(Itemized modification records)
^^^^^^^^
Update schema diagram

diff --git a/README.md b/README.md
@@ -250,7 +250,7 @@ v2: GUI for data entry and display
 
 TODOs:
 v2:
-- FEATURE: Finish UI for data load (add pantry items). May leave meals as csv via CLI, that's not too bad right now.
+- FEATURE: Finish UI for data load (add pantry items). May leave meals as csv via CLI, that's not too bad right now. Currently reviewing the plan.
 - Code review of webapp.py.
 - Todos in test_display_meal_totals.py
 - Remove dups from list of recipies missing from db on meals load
^^^^^^^^
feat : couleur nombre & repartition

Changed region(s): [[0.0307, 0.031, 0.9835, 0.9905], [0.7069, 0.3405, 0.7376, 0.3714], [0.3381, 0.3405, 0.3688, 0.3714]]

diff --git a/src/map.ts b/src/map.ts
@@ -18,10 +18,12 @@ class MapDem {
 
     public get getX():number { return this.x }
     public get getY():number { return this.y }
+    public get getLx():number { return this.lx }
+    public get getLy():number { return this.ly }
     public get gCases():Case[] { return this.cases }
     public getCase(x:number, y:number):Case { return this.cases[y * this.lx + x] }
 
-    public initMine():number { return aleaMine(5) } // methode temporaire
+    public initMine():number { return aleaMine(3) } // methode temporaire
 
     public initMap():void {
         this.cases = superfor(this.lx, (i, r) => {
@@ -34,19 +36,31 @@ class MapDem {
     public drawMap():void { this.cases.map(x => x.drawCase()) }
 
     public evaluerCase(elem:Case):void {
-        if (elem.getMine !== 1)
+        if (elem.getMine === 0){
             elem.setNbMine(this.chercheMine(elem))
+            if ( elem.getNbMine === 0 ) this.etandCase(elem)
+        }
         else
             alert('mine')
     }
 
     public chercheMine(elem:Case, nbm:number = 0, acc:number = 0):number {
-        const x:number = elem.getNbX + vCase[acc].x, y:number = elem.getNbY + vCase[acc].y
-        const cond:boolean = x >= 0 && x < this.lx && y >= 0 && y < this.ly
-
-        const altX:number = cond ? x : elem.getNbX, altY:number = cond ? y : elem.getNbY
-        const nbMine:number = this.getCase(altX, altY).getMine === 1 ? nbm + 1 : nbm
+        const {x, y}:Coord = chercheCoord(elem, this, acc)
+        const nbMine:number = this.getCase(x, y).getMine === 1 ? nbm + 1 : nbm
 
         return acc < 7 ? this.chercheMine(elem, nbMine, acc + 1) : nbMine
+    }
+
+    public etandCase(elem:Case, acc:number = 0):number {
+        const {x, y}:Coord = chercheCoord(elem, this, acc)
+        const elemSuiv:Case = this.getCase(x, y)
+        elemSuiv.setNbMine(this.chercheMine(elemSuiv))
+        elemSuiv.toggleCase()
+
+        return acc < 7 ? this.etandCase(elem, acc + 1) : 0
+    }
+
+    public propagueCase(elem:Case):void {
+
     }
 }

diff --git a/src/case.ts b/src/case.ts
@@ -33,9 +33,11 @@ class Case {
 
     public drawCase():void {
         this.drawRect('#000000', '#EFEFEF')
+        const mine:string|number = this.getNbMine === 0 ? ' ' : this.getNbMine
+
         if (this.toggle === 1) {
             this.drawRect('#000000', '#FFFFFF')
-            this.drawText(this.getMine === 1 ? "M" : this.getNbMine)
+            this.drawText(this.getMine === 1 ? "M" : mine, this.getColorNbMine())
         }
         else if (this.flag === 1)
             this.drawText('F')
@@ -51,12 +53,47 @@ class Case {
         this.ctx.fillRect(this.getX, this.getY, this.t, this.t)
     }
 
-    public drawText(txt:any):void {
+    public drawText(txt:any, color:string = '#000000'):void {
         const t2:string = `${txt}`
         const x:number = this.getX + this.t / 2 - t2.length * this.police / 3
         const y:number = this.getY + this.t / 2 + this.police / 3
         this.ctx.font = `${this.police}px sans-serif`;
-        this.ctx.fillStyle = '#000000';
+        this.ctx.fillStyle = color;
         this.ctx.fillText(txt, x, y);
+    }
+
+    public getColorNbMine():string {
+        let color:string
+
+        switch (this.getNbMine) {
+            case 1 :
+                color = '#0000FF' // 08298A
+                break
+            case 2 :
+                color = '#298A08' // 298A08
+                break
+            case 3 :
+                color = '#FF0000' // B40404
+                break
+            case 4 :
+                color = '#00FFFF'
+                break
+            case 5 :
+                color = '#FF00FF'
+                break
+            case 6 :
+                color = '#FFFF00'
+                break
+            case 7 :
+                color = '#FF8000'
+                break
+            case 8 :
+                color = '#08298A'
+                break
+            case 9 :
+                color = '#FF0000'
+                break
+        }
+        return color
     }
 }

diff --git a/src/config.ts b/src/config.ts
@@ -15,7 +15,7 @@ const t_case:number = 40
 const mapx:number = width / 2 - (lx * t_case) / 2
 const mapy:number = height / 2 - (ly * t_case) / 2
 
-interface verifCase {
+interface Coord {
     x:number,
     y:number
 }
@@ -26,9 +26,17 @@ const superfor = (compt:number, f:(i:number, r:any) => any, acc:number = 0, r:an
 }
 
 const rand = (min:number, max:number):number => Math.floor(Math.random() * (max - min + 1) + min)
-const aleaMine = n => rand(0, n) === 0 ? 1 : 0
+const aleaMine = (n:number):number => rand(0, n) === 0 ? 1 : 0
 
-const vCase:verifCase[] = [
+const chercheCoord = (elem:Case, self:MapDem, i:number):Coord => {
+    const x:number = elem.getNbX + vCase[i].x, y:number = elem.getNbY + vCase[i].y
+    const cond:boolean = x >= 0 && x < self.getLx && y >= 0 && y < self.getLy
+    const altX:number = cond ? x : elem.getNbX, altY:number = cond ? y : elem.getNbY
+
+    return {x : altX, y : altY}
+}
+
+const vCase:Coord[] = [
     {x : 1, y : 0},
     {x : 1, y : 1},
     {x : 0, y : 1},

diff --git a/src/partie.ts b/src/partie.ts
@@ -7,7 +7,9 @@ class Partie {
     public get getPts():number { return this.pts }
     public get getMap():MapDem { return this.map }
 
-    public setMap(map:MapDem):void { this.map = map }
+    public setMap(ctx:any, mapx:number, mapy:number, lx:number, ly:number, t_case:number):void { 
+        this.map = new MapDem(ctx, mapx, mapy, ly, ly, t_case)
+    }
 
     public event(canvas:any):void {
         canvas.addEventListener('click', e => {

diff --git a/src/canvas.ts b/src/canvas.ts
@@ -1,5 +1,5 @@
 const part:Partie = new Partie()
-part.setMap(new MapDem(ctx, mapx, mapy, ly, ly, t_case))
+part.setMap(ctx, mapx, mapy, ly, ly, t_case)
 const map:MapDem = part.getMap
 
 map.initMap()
^^^^^^^^
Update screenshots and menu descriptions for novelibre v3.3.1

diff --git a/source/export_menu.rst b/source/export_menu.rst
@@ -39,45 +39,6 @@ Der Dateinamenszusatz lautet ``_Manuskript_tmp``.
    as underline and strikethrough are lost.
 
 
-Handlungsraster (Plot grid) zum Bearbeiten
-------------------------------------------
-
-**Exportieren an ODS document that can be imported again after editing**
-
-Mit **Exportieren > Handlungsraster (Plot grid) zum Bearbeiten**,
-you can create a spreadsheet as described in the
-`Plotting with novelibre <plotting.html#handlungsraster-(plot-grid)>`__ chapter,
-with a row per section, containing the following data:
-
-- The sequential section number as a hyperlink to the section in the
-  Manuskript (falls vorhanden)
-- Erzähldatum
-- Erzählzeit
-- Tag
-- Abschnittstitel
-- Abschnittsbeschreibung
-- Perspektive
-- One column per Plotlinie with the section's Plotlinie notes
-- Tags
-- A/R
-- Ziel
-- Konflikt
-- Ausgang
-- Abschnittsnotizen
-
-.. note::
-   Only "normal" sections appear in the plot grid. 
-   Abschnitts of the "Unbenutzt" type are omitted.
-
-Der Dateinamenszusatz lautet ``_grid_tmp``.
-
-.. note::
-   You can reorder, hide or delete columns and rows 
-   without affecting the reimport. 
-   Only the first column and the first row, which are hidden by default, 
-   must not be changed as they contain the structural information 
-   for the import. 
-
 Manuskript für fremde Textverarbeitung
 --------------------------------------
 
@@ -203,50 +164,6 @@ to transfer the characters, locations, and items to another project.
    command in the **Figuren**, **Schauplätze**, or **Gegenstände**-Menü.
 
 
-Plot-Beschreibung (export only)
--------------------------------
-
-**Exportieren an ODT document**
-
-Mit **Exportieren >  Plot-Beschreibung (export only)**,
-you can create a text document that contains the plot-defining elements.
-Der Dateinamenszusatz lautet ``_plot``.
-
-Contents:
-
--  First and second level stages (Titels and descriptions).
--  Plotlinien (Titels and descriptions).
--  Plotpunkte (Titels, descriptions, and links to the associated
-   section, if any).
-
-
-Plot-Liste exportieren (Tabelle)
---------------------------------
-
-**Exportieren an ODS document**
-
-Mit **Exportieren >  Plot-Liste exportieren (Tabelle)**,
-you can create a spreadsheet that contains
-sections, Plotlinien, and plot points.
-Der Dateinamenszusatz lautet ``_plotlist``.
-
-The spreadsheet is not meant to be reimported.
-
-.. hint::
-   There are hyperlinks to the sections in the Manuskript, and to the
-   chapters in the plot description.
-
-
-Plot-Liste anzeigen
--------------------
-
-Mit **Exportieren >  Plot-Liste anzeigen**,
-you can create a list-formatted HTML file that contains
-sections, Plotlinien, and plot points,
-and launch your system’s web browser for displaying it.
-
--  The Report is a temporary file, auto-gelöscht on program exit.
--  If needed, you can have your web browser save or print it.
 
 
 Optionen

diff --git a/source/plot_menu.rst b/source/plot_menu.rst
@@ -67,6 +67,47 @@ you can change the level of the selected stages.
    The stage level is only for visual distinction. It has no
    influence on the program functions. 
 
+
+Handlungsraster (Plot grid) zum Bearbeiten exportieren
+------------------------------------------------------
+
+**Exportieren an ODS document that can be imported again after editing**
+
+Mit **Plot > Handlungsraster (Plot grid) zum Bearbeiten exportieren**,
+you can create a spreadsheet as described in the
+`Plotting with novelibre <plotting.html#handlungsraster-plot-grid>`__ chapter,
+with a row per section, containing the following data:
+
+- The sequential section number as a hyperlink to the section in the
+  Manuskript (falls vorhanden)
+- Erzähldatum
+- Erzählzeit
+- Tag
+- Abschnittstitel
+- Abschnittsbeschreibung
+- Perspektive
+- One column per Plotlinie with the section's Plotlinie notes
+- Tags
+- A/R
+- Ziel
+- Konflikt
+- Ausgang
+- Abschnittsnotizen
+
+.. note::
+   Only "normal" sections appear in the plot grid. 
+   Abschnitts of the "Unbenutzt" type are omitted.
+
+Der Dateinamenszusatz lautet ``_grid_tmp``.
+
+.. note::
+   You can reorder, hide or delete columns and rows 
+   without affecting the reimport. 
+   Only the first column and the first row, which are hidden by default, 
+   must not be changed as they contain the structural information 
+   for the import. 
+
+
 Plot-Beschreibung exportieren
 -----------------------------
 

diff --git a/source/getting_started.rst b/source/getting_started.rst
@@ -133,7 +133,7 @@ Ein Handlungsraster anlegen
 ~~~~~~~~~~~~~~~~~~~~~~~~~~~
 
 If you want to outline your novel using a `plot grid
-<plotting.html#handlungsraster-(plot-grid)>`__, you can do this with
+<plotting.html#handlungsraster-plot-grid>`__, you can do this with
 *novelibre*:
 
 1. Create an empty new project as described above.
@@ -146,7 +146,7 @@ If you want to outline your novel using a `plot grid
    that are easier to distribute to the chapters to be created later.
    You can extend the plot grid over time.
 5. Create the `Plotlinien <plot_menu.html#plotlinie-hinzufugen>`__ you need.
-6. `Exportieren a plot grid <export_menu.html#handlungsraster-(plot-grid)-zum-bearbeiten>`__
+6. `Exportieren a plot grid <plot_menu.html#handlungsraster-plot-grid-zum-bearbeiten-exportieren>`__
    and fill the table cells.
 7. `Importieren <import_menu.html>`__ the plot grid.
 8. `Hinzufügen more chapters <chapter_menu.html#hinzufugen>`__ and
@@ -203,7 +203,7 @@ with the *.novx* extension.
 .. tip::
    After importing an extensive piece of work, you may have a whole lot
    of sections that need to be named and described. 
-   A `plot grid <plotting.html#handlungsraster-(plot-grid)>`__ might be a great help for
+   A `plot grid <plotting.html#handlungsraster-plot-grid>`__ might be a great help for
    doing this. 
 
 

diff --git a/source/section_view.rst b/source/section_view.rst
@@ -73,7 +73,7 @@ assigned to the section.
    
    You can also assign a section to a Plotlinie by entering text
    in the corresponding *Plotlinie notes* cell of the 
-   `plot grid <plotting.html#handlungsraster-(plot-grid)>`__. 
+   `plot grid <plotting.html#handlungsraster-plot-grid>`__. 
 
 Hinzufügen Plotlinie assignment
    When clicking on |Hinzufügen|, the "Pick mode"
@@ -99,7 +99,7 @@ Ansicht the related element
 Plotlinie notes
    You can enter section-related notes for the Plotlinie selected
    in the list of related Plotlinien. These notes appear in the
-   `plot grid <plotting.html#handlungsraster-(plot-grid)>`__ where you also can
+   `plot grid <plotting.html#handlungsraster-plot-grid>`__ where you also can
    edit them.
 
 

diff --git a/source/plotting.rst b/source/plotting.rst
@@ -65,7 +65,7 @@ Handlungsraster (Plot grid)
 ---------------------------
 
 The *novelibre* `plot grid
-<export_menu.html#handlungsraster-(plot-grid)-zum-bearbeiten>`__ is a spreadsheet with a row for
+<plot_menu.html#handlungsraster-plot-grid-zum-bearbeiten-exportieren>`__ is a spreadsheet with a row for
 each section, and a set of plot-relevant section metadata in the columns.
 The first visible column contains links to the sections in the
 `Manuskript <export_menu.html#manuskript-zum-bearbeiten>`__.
^^^^^^^^
# What the task asks
Write down every line of the data above that includes the string "meals".

# Task result
-- FEATURE: Finish UI for data load (add pantry items). May leave meals as csv via CLI, that's not too bad right now.
+- FEATURE: Finish UI for data load (add pantry items). May leave meals as csv via CLI, that's not too bad right now. Currently reviewing the plan.
 - Remove dups from list of recipies missing from db on meals load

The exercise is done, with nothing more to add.